Not Noor here!
My name is Meredith Miller, a self-published author from the Association of Merry Makers, for which I write free books of short stories like Hotel Hart. My life goal is to get sponsored as an author by Pizza Hut.
As someone who writes stories, a big question that comes up in my head is, “Why do people read?”
There are a bunch of reasons. Who hasn’t had a bad day and curled up with a good fantasy, or tried to solve the guess the killer in a mystery novel, or even felt the thrill of Pennywise giggling behind them?
But I think there’s something more important than these. To me, reading can be summarized in a quote from Atticus Finch, a good ol’ southern lawyer in To Kill a Mockingbird.
“You never really understand a person until you consider things from his point of view… Until you climb into his skin and walk around in it.”
There it is. That’s what it is. People care, people love, people want to understand others. To me, a novel is empathy put on paper, a way to understand yourself and others. And that is what I base my writing on, friends. I don’t know many of you, but I like to think of my stories as a hug.
I hope that if you feel like one of my characters is like you, they’re happy. If you feel personified by a sad, hurt character, I hope my stories offer hope and healing.
Did you know that in medicine, it seems that wounds that hurt while you heal tend to leave fewer scars? It’s something to do with the life in the wounded area. The pain means that the nerves afflicted with, say, a cut, are still alive and well, which means that the area is alive as well. Because of this, the cut will heal better. Pain is an indicator that we still feel, still live.
I’m sorry, I ramble. I’m glad you read this and I leave you with a short excerpt from Hotel Hart. I hope that you empathize with my work from far away. If you feel like this relates to a wound of yours, I apologize and hope the healing doesn’t hurt too much.
Thank you. I love you
“When you were trying, I was there to help. Being a tour guide doesn’t do much for money, but I helped a little. I was supporting and if there was any believing to be done, I was good at that too.
“And now you’re making it. It’s so incredible, and it’s scary because I’m just a poor tour guide.”
His stomach tugged because he felt like he was weighing a genius down.
“I can’t make the money that you’ll be making. Just this honeymoon stretched me like a rubber band. And you’ll have thousands of fans and critics.”
“And one husband.”

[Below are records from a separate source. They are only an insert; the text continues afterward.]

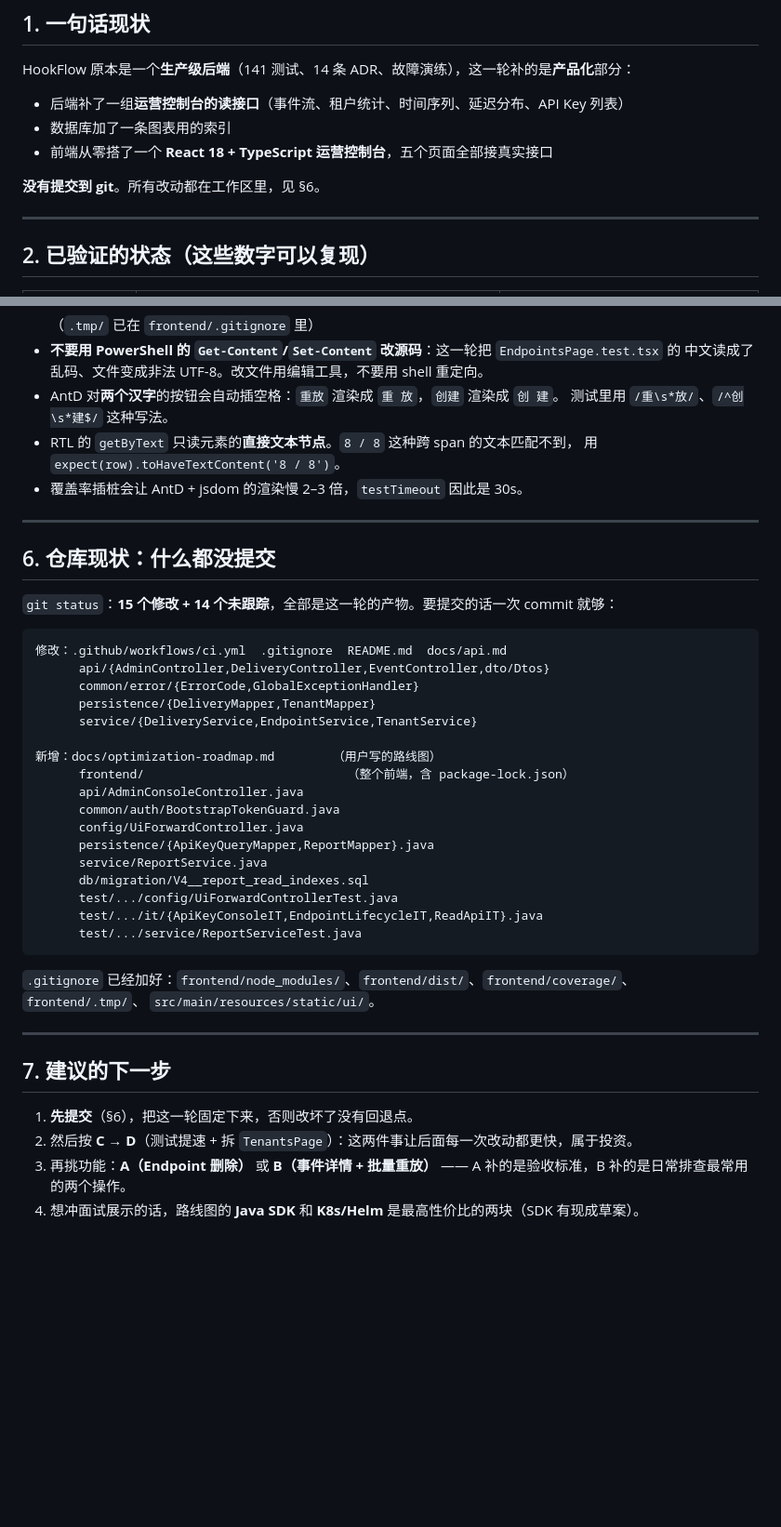
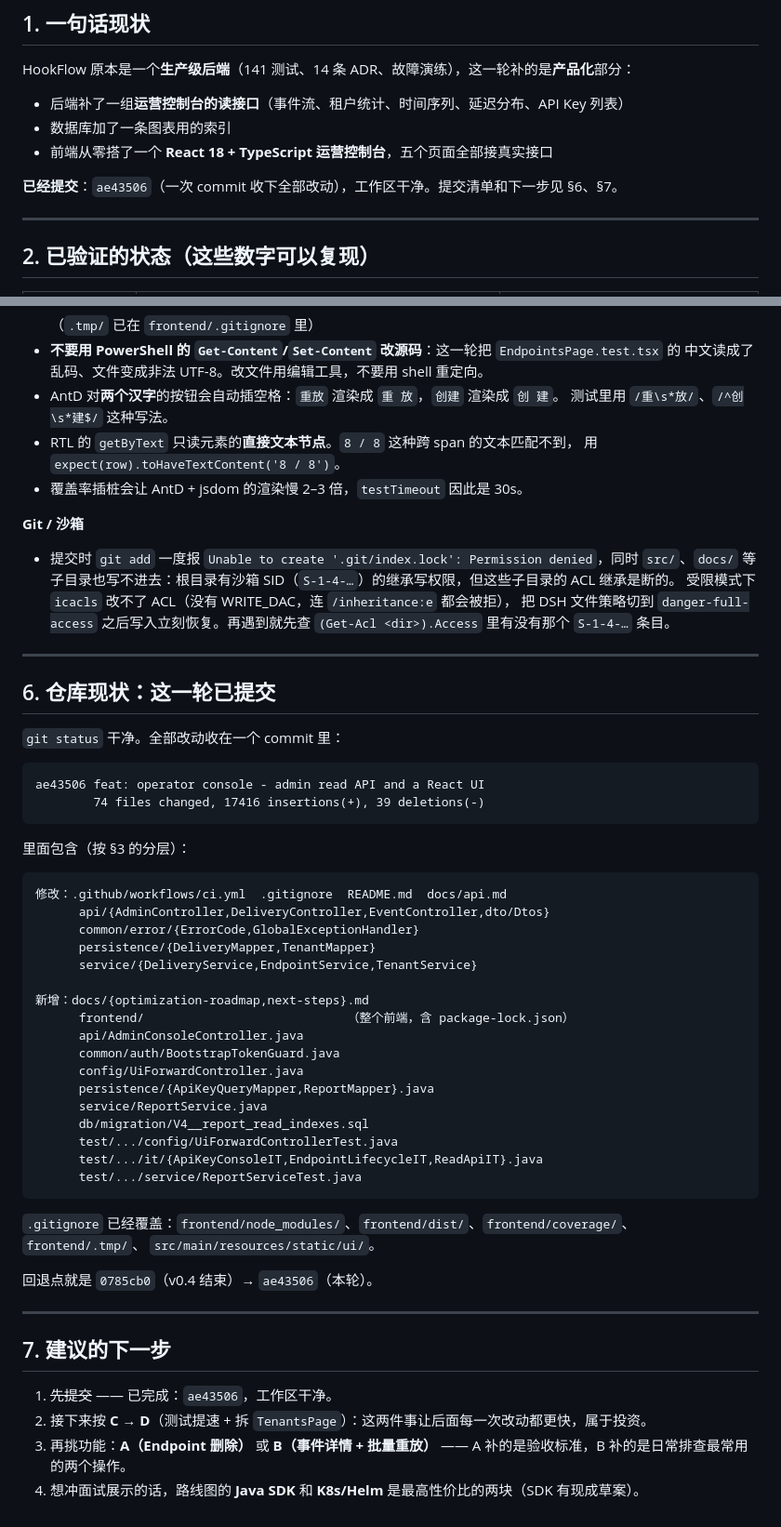
Before and after one commit to shifang37/hookflow, a Markdown page: docs/next-steps.md, 2 parts joined by grey strips. Shown at 93% size. GitHub-like rendering; blank space fills up the shorter version.

Commit message:
docs: record the console round as committed and point at C -> D
- §1/§6 now name the commit (ae43506) instead of 'nothing committed'.
- §7 drops the 'commit first' step; C -> D is now the recommendation.
- §5 gains the ACL pitfall that blocked git add: repo subdirectories had lost the sandbox SID's inherited write ACE, and icacls cannot repair that from a confined token.

````diff
--- a/docs/next-steps.md
+++ b/docs/next-steps.md
@@ -14,7 +14,7 @@ HookFlow 原本是一个**生产级后端**（141 测试、14 条 ADR、故障
 - 数据库加了一条图表用的索引
 - 前端从零搭了一个 **React 18 + TypeScript 运营控制台**，五个页面全部接真实接口
 
-**没有提交到 git**。所有改动都在工作区里，见 §6。
+**已经提交**：`ae43506`（一次 commit 收下全部改动），工作区干净。提交清单和下一步见 §6、§7。
 
 ---
 
@@ -178,11 +178,26 @@ HookFlow 原本是一个**生产级后端**（141 测试、14 条 ADR、故障
   用 `expect(row).toHaveTextContent('8 / 8')`。
 - 覆盖率插桩会让 AntD + jsdom 的渲染慢 2–3 倍，`testTimeout` 因此是 30s。
 
+**Git / 沙箱**
+
+- 提交时 `git add` 一度报 `Unable to create '.git/index.lock': Permission denied`，同时 `src/`、`docs/`
+  等子目录也写不进去：根目录有沙箱 SID（`S-1-4-…`）的继承写权限，但这些子目录的 ACL 继承是断的。
+  受限模式下 `icacls` 改不了 ACL（没有 WRITE_DAC，连 `/inheritance:e` 都会被拒），
+  把 DSH 文件策略切到 `danger-full-access` 之后写入立刻恢复。再遇到就先查 `(Get-Acl <dir>).Access`
+  里有没有那个 `S-1-4-…` 条目。
+
 ---
 
-## 6. 仓库现状：什么都没提交
+## 6. 仓库现状：这一轮已提交
 
-`git status`：**15 个修改 + 14 个未跟踪**，全部是这一轮的产物。要提交的话一次 commit 就够：
+`git status` 干净。全部改动收在一个 commit 里：
+
+```
+ae43506 feat: operator console - admin read API and a React UI
+        74 files changed, 17416 insertions(+), 39 deletions(-)
+```
+
+里面包含（按 §3 的分层）：
 
 ```
 修改：.github/workflows/ci.yml  .gitignore  README.md  docs/api.md
@@ -191,7 +206,7 @@ HookFlow 原本是一个**生产级后端**（141 测试、14 条 ADR、故障
       persistence/{DeliveryMapper,TenantMapper}
       service/{DeliveryService,EndpointService,TenantService}
 
-新增：docs/optimization-roadmap.md        （用户写的路线图）
+新增：docs/{optimization-roadmap,next-steps}.md
       frontend/                            （整个前端，含 package-lock.json）
       api/AdminConsoleController.java
       common/auth/BootstrapTokenGuard.java
@@ -204,14 +219,16 @@ HookFlow 原本是一个**生产级后端**（141 测试、14 条 ADR、故障
       test/.../service/ReportServiceTest.java
 ```
 
-`.gitignore` 已经加好：`frontend/node_modules/`、`frontend/dist/`、`frontend/coverage/`、`frontend/.tmp/`、
+`.gitignore` 已经覆盖：`frontend/node_modules/`、`frontend/dist/`、`frontend/coverage/`、`frontend/.tmp/`、
 `src/main/resources/static/ui/`。
+
+回退点就是 `0785cb0`（v0.4 结束）→ `ae43506`（本轮）。
 
 ---
 
 ## 7. 建议的下一步
 
-1. **先提交**（§6），把这一轮固定下来，否则改坏了没有回退点。
-2. 然后按 **C → D**（测试提速 + 拆 `TenantsPage`）：这两件事让后面每一次改动都更快，属于投资。
+1. ~~先提交~~ —— 已完成：`ae43506`，工作区干净。
+2. 接下来按 **C → D**（测试提速 + 拆 `TenantsPage`）：这两件事让后面每一次改动都更快，属于投资。
 3. 再挑功能：**A（Endpoint 删除）** 或 **B（事件详情 + 批量重放）** —— A 补的是验收标准，B 补的是日常排查最常用的两个操作。
 4. 想冲面试展示的话，路线图的 **Java SDK** 和 **K8s/Helm** 是最高性价比的两块（SDK 有现成草案）。
````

“Sure. It’s just… I can’t explain. You know when there’s a peach and you’re trying to cut it but it’s too ripe, so you try as hard as you can not to squeeze it to mush? That’s how my heart feels right now.”
He fiddled a little with the band of his old watch. “It feels like my life has led up to me being here for you and helping you become the amazing artist you are. I made the money so you could focus on the craft, telling you it was possible; loving you. And now you’ve reached your goal. I can’t help anymore. It’s so empty.”
“I’ll always need you. And by the way? As long as you care about me, I never need to design another dress ever again.”
“But… you said that designing was like breathing to you.”
“It is. But I love you.”
“I love you too. And I’m proud of you. I’m happy being the artist’s husband. As long as I’m not holding you down. I could be an eventual stay-at-home-dad.”
“You’re not just that. You’re my muse.”